But if I was tired, imagine how terribly broken my actual black friends must be. They don’t get to be tired. They don’t get to decide to stop talking about it. I remember one of my friends from college, who posted stuff everyday because she unlike me, didn’t get to take a break . Black moms don’t get to stop fearing for their kid’s lives. I of course, didn’t go completely dark, on MLK Day or other times when it was more palatable, I would share my heart. But I wanted my social feeds to be a positive place. I still want my feed to be a positive place, but positivity isn’t going to bring change.
I heard this week the phrase, “spend your privilege” and another similar thought “your privilege is your currency”. So, I’m apologizing that I stopped spending my privilege.
So for every person, I was too “tired” to mention along the way. I know my black friends are much more tired.
We can’t breathe with a knee on our neck (#GeorgeFloyd).
We can’t go jogging (#AmaudArbery).

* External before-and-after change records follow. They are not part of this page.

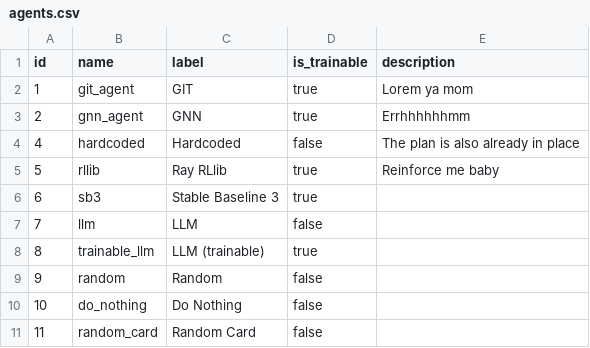
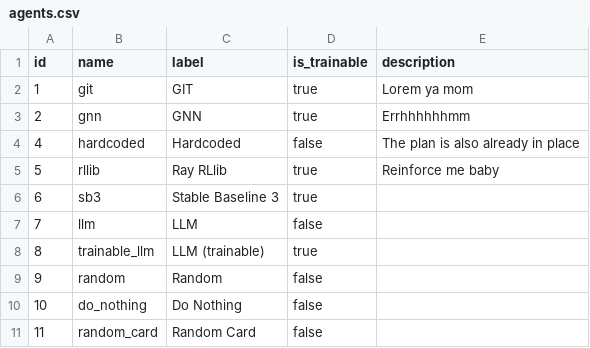
Before and after one commit to intellium-ai/AEGIS, a CSV file: app/metadata/agents.csv, drawn as a sheet.

```diff
--- a/app/metadata/agents.csv
+++ b/app/metadata/agents.csv
@@ -1,4 +1,4 @@
 id,name,label,is_trainable,description
-1,git_agent,GIT,true,Lorem ya mom
-2,gnn_agent,GNN,true,Errhhhhhhmm
+1,git,GIT,true,Lorem ya mom
+2,gnn,GNN,true,Errhhhhhhmm
 4,hardcoded,Hardcoded,false,The plan is also already in place
```
Also changed, not shown: 3 other files.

We can’t relax in the comfort of our own homes (#BothemSean and #AtatianaJefferson).
We can’t ask for help after being in a car crash (#JonathanFerrell and #RenishaMcBride).

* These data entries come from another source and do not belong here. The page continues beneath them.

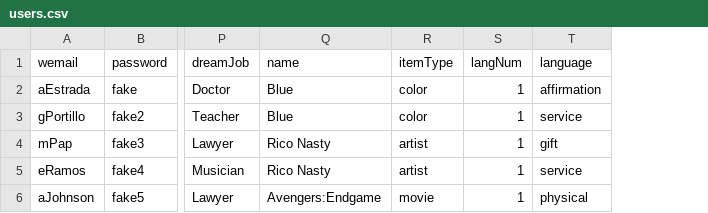
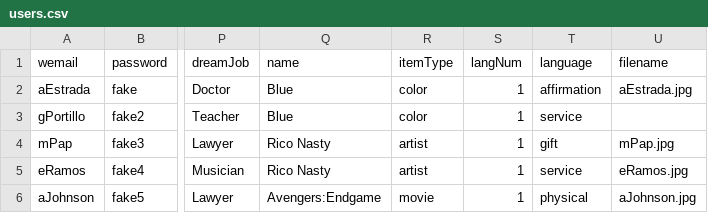
Before and after one commit to melguzman/winterest, a CSV file: users.csv, drawn as a sheet; only a part is shown, gaps mark what is left out; the diff names each change by its address in the sheet, - before the commit and + after, or states it on an @@ line.

```diff
--- a/users.csv
+++ b/users.csv
+column U (filename), rows 2-6: aEstrada.jpg |  | mPap.jpg | eRamos.jpg | aJohnson.jpg
```
Also changed, not shown: 1 other file.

We can’t have a cellphone (#StephonClark).
We can’t leave a party to get to safety (#JordanEdwards).
We can’t play loud music (#JordanDavis).
We can’t sell CD’s (#AltonSterling).
We can’t sleep (#AiyanaJones)
We can’t walk from the corner store (#MikeBrown).
We can’t play cops and robbers (#TamirRice).
We can’t go to church (#Charleston9).
We can’t walk home with Skittles (#TrayvonMartin).
We can’t hold a hair brush while leaving our own bachelor party (#SeanBell).
We can’t party on New Years (#OscarGrant).
We can’t get a normal traffic ticket (#SandraBland).
We can’t lawfully carry a weapon (#PhilandoCastile).
We can’t break down on a public road with car problems (#CoreyJones).
We can’t shop at Walmart (#JohnCrawford) .
We can’t have a disabled vehicle (#TerrenceCrutcher).
We can’t read a book in our own car (#KeithScott).
We can’t be a 10yr old walking with our grandfather (#CliffordGlover).
We can’t decorate for a party (#ClaudeReese).
We can’t ask a cop a question (#RandyEvans).
We can’t cash our check in peace (#YvonneSmallwood).
We can’t take out our wallet (#AmadouDiallo).
We can’t run (#WalterScott).
We can’t breathe (#EricGarner).
We can’t live (#FreddieGray).
We’re tired. – author unknown